The site is close to Navy Pier, which evokes for me various childhood memories with my father who took me walking.
The space is idyllic for a monument, calm and peaceful, which is occasionally disturbed by the racket created by buildings being erected.
I could wander here for hours and get lost in reveries. I feel an invigorating return to my childhood when Navy Pier looked different, and yet it seems strangely the same.
I am tempted to mentally memorialize my father who took me walking to various green spaces such as this, as well as to Navy Pier.
My father was a man of inextinguishable energy who did lots of walking and running. He spent time with me after work and on weekends. We would choose a historic site to visit.
In a sense, I still sort of emulate him with his constant surplus of energy. Like him, I walk prodigiously and run whenever I get a chance. My father would have appreciated my robust constitution.
The Wrigley Building remains the same as when I was a child, historically untouched, creating realms of fantasy for me; in many senses, it epitomizes Carl Sandburg's Chicago, City of Big Shoulders.
Because the Wrigley Building remains unchanged since I was a boy, I never fail to feel a sense of Toyland when I walk past it-a continual sense of child-like discovery. Sometimes I think I am looking at huge building blocks.
This building evokes for me memories of my father who took me through extended tours of Chicago and its various historic sites.
I am attracted

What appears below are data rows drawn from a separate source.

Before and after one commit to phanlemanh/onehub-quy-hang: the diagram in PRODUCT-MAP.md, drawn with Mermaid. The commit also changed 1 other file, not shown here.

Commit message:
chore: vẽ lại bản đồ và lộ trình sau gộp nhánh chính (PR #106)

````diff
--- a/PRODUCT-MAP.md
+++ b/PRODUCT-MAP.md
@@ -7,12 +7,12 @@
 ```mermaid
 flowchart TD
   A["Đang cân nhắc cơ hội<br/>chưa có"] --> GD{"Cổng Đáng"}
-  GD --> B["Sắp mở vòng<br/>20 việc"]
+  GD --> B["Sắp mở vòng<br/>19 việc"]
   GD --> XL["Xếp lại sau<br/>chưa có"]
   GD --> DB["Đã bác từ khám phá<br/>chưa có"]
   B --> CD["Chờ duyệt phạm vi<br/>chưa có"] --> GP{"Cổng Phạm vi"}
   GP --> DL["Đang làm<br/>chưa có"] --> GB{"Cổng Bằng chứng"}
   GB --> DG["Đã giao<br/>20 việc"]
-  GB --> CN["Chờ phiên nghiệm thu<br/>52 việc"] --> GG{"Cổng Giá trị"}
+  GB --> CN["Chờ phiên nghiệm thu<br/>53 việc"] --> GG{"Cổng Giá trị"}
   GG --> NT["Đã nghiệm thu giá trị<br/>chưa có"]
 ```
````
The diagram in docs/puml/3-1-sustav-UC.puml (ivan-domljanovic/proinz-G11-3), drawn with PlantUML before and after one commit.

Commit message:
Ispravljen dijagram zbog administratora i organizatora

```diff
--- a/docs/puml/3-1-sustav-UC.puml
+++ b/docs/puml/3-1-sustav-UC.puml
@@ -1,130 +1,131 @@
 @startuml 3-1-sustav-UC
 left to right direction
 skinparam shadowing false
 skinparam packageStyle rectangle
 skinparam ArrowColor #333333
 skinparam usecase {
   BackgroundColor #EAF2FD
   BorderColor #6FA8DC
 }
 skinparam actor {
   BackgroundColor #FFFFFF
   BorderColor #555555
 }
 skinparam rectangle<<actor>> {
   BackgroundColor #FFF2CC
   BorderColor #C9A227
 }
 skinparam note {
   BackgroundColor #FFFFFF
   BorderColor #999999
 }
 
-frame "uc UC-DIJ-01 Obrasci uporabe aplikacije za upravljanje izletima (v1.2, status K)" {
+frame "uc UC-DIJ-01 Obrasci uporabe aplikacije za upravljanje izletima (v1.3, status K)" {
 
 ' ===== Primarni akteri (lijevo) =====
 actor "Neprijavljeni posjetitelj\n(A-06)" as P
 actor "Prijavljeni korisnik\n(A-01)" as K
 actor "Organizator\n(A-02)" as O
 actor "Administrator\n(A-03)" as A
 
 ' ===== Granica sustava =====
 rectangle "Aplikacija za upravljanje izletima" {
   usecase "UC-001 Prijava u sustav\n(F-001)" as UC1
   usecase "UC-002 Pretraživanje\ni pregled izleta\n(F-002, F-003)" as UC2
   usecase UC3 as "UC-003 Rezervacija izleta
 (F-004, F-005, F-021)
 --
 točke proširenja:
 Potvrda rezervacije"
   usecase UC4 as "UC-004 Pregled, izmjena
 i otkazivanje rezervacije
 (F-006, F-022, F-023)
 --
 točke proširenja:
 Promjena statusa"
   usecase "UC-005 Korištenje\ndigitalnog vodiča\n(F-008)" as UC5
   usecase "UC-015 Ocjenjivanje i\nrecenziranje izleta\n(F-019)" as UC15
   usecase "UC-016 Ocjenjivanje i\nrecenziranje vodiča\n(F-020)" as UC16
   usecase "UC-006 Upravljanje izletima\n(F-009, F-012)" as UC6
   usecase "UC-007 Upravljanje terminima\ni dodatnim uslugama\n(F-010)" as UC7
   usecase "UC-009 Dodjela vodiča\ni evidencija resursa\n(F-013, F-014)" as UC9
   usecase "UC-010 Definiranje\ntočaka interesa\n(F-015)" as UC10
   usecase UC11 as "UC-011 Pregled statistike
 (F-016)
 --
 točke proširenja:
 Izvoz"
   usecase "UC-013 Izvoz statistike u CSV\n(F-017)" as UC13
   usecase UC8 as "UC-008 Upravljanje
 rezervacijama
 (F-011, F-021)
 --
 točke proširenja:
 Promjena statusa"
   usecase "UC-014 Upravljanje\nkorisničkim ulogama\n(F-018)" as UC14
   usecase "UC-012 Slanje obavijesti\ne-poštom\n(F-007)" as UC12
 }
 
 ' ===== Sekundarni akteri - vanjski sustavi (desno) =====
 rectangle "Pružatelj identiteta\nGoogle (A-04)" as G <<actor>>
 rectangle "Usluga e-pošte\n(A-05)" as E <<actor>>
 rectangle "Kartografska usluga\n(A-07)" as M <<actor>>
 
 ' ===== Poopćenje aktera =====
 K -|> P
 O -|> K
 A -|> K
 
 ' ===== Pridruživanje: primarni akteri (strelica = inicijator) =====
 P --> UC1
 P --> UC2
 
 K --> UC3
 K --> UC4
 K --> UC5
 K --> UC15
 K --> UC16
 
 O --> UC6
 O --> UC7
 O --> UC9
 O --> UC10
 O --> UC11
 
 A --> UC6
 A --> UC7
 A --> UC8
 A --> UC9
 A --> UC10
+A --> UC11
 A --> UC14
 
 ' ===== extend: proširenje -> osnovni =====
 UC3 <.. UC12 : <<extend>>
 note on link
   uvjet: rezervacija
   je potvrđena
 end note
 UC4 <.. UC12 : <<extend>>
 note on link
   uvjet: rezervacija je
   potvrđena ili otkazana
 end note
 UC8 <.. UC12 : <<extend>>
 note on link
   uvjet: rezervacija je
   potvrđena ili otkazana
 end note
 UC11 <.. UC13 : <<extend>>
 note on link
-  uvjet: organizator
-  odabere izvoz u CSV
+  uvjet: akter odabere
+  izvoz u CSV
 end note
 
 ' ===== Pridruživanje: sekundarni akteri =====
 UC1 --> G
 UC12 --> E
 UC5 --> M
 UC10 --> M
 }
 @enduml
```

to green spots such as these, since I often sit and write in open fields.
I can spend hours doing this if there's no intrusion.
I simply like to schedule walks in various historic parks where my writing
blends in with the scenery. On one such walk, I explored the Chicago Historical
Society, then spent the rest of the day in Lincoln Park Zoo and by the
lake where I wrote about the experience.